I heard this described as teaching quantum computing from the first principle of “what if, instead of the probabilities summing to one, the square root of the sum of the squares was one?” A great idea, but this is not that book, and I don’t have the deep math knowledge to do more than cling on for the first few pages of each chapter.
Ra: Stephen Hughes, sci-fi
Magic as science thoroughly explored. Needs an edit pass, but a good read.
* Anathem: Neal Stephenson, sci-fi
10th read, my favorite sci-fi novel of the last decade. Nerd teens investigate a mystery growing to loom over their sheltered existences.
How Not To Be Wrong: Jordan Ellenberg, pop sci
Really nice exploration of what math means as a practical matter.
This One Summer: Mariko Tamaki, Jillian Tamaki, fiction
Coming-of-age story at a summer cottage. Beautiful art and storytelling.
The Profitable Side Project Handbook: Rachel Andrew, business
Only informed by one project. “Start Small, Stay Small” is still a much better read on the same topic.

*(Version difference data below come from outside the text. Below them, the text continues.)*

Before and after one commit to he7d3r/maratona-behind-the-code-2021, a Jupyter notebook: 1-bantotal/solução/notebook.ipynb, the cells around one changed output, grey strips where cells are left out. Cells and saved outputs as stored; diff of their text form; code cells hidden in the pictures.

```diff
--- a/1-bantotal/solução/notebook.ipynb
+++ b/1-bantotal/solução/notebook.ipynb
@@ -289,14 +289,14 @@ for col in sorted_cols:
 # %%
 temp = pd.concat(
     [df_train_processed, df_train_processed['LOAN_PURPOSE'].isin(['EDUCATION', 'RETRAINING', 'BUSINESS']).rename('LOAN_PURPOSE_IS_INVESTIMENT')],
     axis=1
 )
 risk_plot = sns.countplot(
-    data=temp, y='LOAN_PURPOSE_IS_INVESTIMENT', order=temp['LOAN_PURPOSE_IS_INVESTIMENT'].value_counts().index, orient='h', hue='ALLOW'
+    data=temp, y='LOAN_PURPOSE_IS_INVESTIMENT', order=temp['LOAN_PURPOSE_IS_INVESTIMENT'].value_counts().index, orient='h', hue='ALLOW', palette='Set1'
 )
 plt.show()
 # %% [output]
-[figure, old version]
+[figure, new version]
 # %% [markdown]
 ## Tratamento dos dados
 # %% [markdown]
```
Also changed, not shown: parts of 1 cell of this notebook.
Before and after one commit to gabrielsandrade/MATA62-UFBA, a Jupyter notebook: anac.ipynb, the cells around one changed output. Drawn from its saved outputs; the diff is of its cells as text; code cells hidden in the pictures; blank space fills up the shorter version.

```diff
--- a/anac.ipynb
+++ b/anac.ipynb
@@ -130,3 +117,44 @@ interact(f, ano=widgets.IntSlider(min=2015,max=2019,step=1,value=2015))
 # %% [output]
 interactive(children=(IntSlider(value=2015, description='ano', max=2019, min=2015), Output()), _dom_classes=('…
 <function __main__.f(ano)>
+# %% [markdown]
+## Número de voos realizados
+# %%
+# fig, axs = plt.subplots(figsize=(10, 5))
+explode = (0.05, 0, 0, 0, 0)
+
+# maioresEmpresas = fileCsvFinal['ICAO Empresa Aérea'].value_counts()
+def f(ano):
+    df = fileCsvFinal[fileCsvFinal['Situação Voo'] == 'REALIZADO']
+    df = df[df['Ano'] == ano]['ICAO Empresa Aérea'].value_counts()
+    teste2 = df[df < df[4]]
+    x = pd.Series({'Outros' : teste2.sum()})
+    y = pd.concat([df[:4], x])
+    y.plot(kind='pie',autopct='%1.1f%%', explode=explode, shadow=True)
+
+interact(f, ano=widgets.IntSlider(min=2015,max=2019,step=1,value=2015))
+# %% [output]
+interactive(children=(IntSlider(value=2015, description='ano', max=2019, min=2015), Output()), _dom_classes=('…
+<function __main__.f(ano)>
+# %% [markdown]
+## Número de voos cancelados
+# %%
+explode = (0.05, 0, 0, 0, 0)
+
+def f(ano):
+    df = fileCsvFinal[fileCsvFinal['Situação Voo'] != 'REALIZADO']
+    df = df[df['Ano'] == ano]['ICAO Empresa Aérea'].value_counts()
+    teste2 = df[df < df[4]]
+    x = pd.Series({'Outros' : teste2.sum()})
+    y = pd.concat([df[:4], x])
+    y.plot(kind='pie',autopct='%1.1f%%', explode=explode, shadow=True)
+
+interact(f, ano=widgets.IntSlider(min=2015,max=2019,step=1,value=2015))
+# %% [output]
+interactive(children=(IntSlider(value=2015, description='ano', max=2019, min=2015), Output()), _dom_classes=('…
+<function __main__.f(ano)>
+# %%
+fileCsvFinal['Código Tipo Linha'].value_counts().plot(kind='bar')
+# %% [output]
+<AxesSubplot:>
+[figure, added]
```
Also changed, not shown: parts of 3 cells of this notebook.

Final update: 2015-01-04

And now the year is over with a little over 100 books finished, depending on how the deliberately unfinished books and serial works are counted. And that count is indeed interesting to me: when I was a kid with no commitments I used to read 200-300 books per year, mostly light fiction. I knew I was down from that between reading email/blogs and having personal projects, but I had no intuition for how much.

This year I experimented with self-published fiction: Fine Structure, Ra, Worm, and Harry Potter and the Methods of Rationality (likely will be on next year’s list as the final chapters are published). I don’t think I’ll continue to do so. While self-published non-fiction has regularly been some of the best books I’ve ever read, the fiction is generally lower-quality. Not in the “this is just dumb” sense (well, Aurora was head-deskingly bad), in the “this needed an editor and another draft” sense. There’s too much entertainment out there to waste time with low quality. I also continue to dislike waiting on in-progress serial works (Ra, HPMOR, most TV, most comics) because of declining quality and attention lost to the Zeigarnik Effect.

This was also the first year I had an ebook reader on my phone. For a few decades I’ve almost always had a book or ereader with me, which is occasionally inconvenient (mostly in summer, when I have no large jacket pockets). I loaded it with light fiction (like all those cheesy Shadowrun novels) because I thought of it as alternative to serious reading. But I look back and see much more light fiction than I wanted, so I’m going to load it similarly or identically to my ereader (which as a much nicer screen for reading). Except for dense technical works my reading time is very fungible.

Keeping this list has already been useful for me. I’ve referred back to it to find books I wanted to recommend. When I’m reading, there’s been a small part of me reading more critically as it considers how to summarize the book (so I’ve also dropped more books, which I consider very positive). And it makes me happy to turn consumption into production. I’m going to continue keping this list.

In fact, I’m going to expand it. When I reread this list I can see gaps where I got pulled into playing 2048 or Crusader Kings II for endless hours. I’d like to take note games, movies, and TV because I have no intuition for how much of that I’m consuming.

Please post a comment if you’ve gotten anything out of these recommendations or have a list of your own to link to. And here’s 2015 Media Reviews.

Want more? I'm not as good at forgetting to update @pushcx on Twitter.